↓

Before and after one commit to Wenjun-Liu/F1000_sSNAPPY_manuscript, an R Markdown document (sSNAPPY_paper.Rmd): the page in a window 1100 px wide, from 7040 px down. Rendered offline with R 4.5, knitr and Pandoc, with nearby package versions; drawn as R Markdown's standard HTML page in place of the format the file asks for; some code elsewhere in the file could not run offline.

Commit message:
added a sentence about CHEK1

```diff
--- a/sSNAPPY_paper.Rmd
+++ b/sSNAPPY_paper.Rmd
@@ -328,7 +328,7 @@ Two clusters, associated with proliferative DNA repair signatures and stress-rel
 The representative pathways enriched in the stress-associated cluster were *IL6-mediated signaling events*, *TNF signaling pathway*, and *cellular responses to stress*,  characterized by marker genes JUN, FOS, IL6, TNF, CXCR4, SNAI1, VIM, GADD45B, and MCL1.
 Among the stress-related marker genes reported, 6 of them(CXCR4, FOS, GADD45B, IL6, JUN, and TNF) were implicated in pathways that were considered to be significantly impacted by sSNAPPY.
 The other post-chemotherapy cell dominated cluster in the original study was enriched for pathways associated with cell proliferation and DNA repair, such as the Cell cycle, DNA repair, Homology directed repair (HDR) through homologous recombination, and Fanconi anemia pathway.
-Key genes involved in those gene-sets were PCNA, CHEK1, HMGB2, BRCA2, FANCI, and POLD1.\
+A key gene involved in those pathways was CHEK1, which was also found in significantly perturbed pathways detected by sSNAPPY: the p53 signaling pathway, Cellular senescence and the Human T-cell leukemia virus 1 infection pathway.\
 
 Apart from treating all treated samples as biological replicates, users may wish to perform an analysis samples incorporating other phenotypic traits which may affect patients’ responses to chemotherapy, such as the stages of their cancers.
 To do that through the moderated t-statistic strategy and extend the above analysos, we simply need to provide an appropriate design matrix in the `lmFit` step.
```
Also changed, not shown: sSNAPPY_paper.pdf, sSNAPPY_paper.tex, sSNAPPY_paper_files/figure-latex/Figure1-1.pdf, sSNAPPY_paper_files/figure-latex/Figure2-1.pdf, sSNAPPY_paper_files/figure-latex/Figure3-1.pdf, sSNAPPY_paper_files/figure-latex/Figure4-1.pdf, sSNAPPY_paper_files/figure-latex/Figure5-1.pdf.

↑

#### ASSIGNMENT:
Each record above should be repeated exactly as it appears.

#### PROBLEM SOLUTION:
Before and after one commit to Wenjun-Liu/F1000_sSNAPPY_manuscript, an R Markdown document (sSNAPPY_paper.Rmd): the page in a window 1100 px wide, from 7040 px down. Rendered offline with R 4.5, knitr and Pandoc, with nearby package versions; drawn as R Markdown's standard HTML page in place of the format the file asks for; some code elsewhere in the file could not run offline.

Commit message:
added a sentence about CHEK1

```diff
--- a/sSNAPPY_paper.Rmd
+++ b/sSNAPPY_paper.Rmd
@@ -328,7 +328,7 @@ Two clusters, associated with proliferative DNA repair signatures and stress-rel
 The representative pathways enriched in the stress-associated cluster were *IL6-mediated signaling events*, *TNF signaling pathway*, and *cellular responses to stress*,  characterized by marker genes JUN, FOS, IL6, TNF, CXCR4, SNAI1, VIM, GADD45B, and MCL1.
 Among the stress-related marker genes reported, 6 of them(CXCR4, FOS, GADD45B, IL6, JUN, and TNF) were implicated in pathways that were considered to be significantly impacted by sSNAPPY.
 The other post-chemotherapy cell dominated cluster in the original study was enriched for pathways associated with cell proliferation and DNA repair, such as the Cell cycle, DNA repair, Homology directed repair (HDR) through homologous recombination, and Fanconi anemia pathway.
-Key genes involved in those gene-sets were PCNA, CHEK1, HMGB2, BRCA2, FANCI, and POLD1.\
+A key gene involved in those pathways was CHEK1, which was also found in significantly perturbed pathways detected by sSNAPPY: the p53 signaling pathway, Cellular senescence and the Human T-cell leukemia virus 1 infection pathway.\
 
 Apart from treating all treated samples as biological replicates, users may wish to perform an analysis samples incorporating other phenotypic traits which may affect patients’ responses to chemotherapy, such as the stages of their cancers.
 To do that through the moderated t-statistic strategy and extend the above analysos, we simply need to provide an appropriate design matrix in the `lmFit` step.
```
Also changed, not shown: sSNAPPY_paper.pdf, sSNAPPY_paper.tex, sSNAPPY_paper_files/figure-latex/Figure1-1.pdf, sSNAPPY_paper_files/figure-latex/Figure2-1.pdf, sSNAPPY_paper_files/figure-latex/Figure3-1.pdf, sSNAPPY_paper_files/figure-latex/Figure4-1.pdf, sSNAPPY_paper_files/figure-latex/Figure5-1.pdf.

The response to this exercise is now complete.